The films I explore in this chapter focus on communist spaces and things undergoing material changes in post-communist times. The ruin in these films is not just an index of the shift to the market economy and its accompanying crisis of industry, but it serves also as a mark for a temporality of different scale that juxtapose human history to the non-human centered history.

As I show in the analysis of Aleksandr Sokurov's Second Circle a stylistic focus on thingness of stranded objects unsettles the spectator and inflicts contemplation of life and death. One could see the film revealing an autonomous life of things embedded in their own time that defamiliarize and conquers the human death. The death of the fatherly regime of the Soviet Union, opens a new vision of the world. 


As I show in the analysis of The End of the Road (directed by Marina Rabezkhina) and Damnation (directed by Bella Tarr), Soviet trauma and crisis of transition in some of these films are considered as an ecological harm that cannot be apprehended looking from human perspective.

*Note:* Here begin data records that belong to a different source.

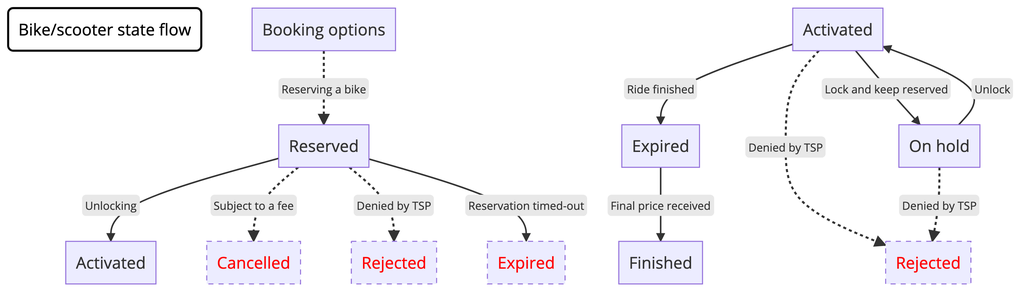
Earlier version of the Mermaid export specs/workflow/bike.png (huksley/maas-tsp-api). Its source is kept beside it as specs/workflow/bike.mmd.
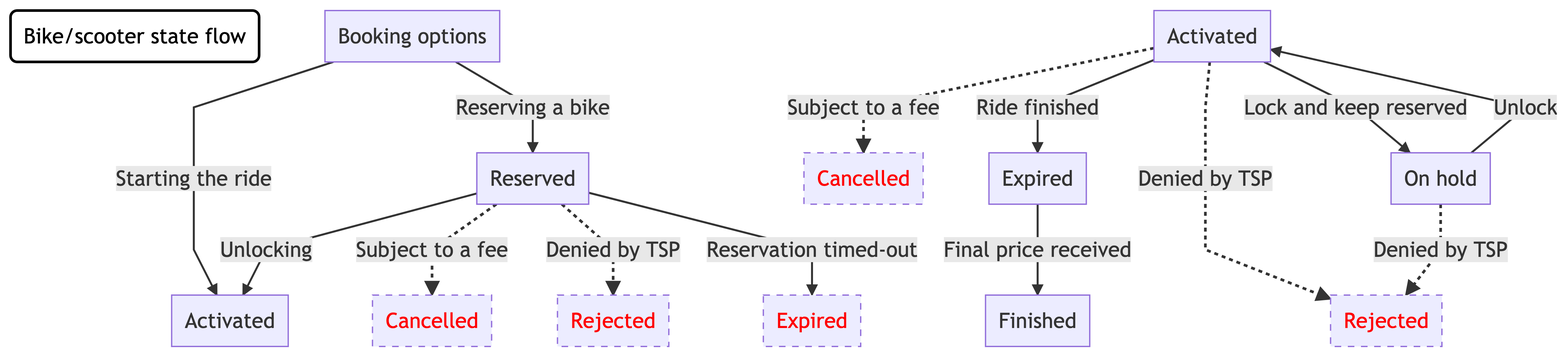
The same diagram one commit later.

Diff of the diagram source:
```diff
@@ -1,17 +1,20 @@
 graph TD
   label1(Bike/scooter state flow)
-  Options[Booking options] -.->|Reserving a bike | Reserved
+  Options -->|Starting the ride| Activated2[Activated]
+  Options[Booking options] -->|Reserving a bike | Reserved
   Reserved -->|Unlocking| Activated2[Activated]
   Reserved -.->|Subject to a fee| Cancelled
   Reserved -.->|Denied by TSP| Rejected
   Reserved -->|Reservation timed-out| Expired2[Expired]
   Activated -->|Ride finished| Expired
+  Activated -.->|Subject to a fee| Cancelled2[Cancelled]
   Activated -->|Lock and keep reserved| On_hold[On hold]
   Expired -->|Final price received| Finished
   On_hold[On hold] -->|Unlock| Activated
   Activated -.->|Denied by TSP| Rejected2[Rejected]
   On_hold[On hold] -.->|Denied by TSP| Rejected2[Rejected]
   style Cancelled color:red,stroke-dasharray: 5, 5
+  style Cancelled2 color:red,stroke-dasharray: 5, 5
   style Rejected color:red,stroke-dasharray: 5, 5
   style Rejected2 color:red,stroke-dasharray: 5, 5
   style Expired2 color:red,stroke-dasharray: 5, 5
```
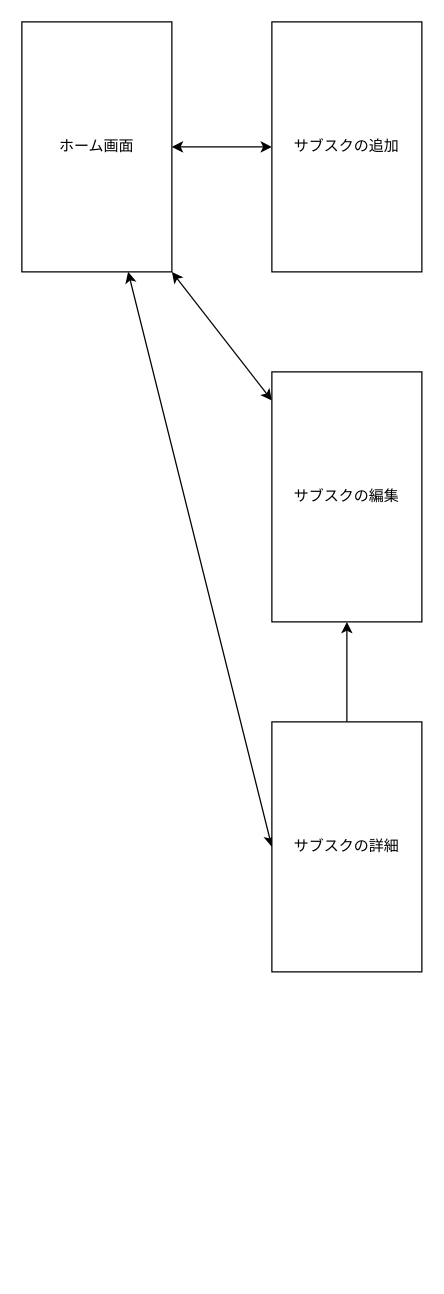
Earlier version of the draw.io diagram doc/ Screen_Design/root.dio (ruteru64/SubsCompass). Source tidied: cells renumbered, new cells numbered last; positions are measured from the earlier drawing's top-left corner, leaving out a move shared by most shapes. Both pictures are drawn from the tidied source at 125%, with x=0, y=0 at pixel (21, 21).
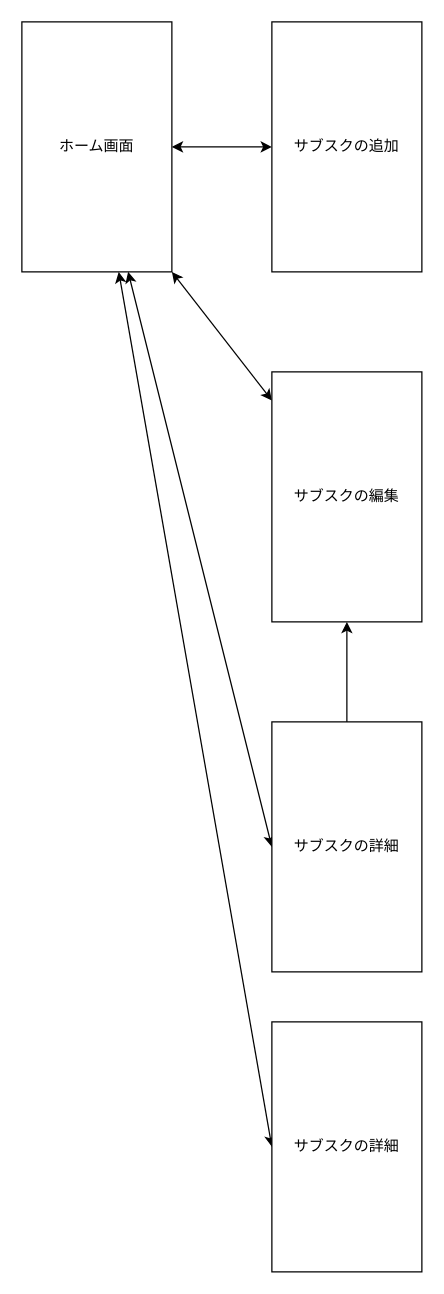
After the change.

Diff of the diagram source:
```diff
@@
 <mxGraphModel>
   <root>
     <mxCell id="0" />
     <mxCell id="1" parent="0" />
     <mxCell id="2" style="edgeStyle=none;html=1;entryX=0;entryY=0.5;entryDx=0;entryDy=0;startArrow=classic;startFill=1;" parent="1" edge="1" source="4" target="5">
       <mxGeometry relative="1" as="geometry" />
     </mxCell>
     <mxCell id="3" style="edgeStyle=none;html=1;entryX=0;entryY=0.5;entryDx=0;entryDy=0;startArrow=classic;startFill=1;" parent="1" edge="1" source="4" target="9">
       <mxGeometry relative="1" as="geometry" />
     </mxCell>
+    <mxCell id="10" style="edgeStyle=none;html=1;entryX=0;entryY=0.5;entryDx=0;entryDy=0;startArrow=classic;startFill=1;endArrow=classic;endFill=1;" parent="1" edge="1" source="4" target="11">
+      <mxGeometry relative="1" as="geometry" />
+    </mxCell>
     <mxCell id="4" value="ホーム画面" style="rounded=0;whiteSpace=wrap;html=1;" parent="1" vertex="1">
       <mxGeometry width="120" height="200" as="geometry" />
     </mxCell>
     <mxCell id="5" value="サブスクの追加" style="rounded=0;whiteSpace=wrap;html=1;" parent="1" vertex="1">
       <mxGeometry x="200" width="120" height="200" as="geometry" />
     </mxCell>
     <mxCell id="6" style="edgeStyle=none;html=1;entryX=1;entryY=1;entryDx=0;entryDy=0;startArrow=classic;startFill=1;" parent="1" edge="1" source="7" target="4">
       <mxGeometry relative="1" as="geometry" />
     </mxCell>
     <mxCell id="7" value="サブスクの編集" style="rounded=0;whiteSpace=wrap;html=1;" parent="1" vertex="1">
       <mxGeometry x="200" y="280" width="120" height="200" as="geometry" />
     </mxCell>
     <mxCell id="8" style="edgeStyle=none;html=1;entryX=0.5;entryY=1;entryDx=0;entryDy=0;startArrow=none;startFill=0;" parent="1" edge="1" source="9" target="7">
       <mxGeometry relative="1" as="geometry" />
     </mxCell>
     <mxCell id="9" value="サブスクの詳細" style="rounded=0;whiteSpace=wrap;html=1;" parent="1" vertex="1">
       <mxGeometry x="200" y="560" width="120" height="200" as="geometry" />
     </mxCell>
+    <mxCell id="11" value="サブスクの詳細" style="rounded=0;whiteSpace=wrap;html=1;" parent="1" vertex="1">
+      <mxGeometry x="200" y="800" width="120" height="200" as="geometry" />
+    </mxCell>
   </root>
 </mxGraphModel>
```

Therefore, I argue that the ruin not only symbolizes the epistemological crisis, but also bears its own vitality and in turn affects the spectator, in ways that are extra-discursive. Paraphrasing Steven Shaviro, in these films we "respond viscerally to visual forms, before having the leisure to read or interpret them as symbols.” (Shaviro, 1994, 27) Thus, without devaluing how representations of things and sites can be, and often are intentionally deployed to act as mediums for commemoration, or lieux de mémoire, to use the term coined by Pierre Nora, through the analysis of select post-socialist films, I want to emphasize how things in the state of decay or ruination are represented being in power of their own durability and affects.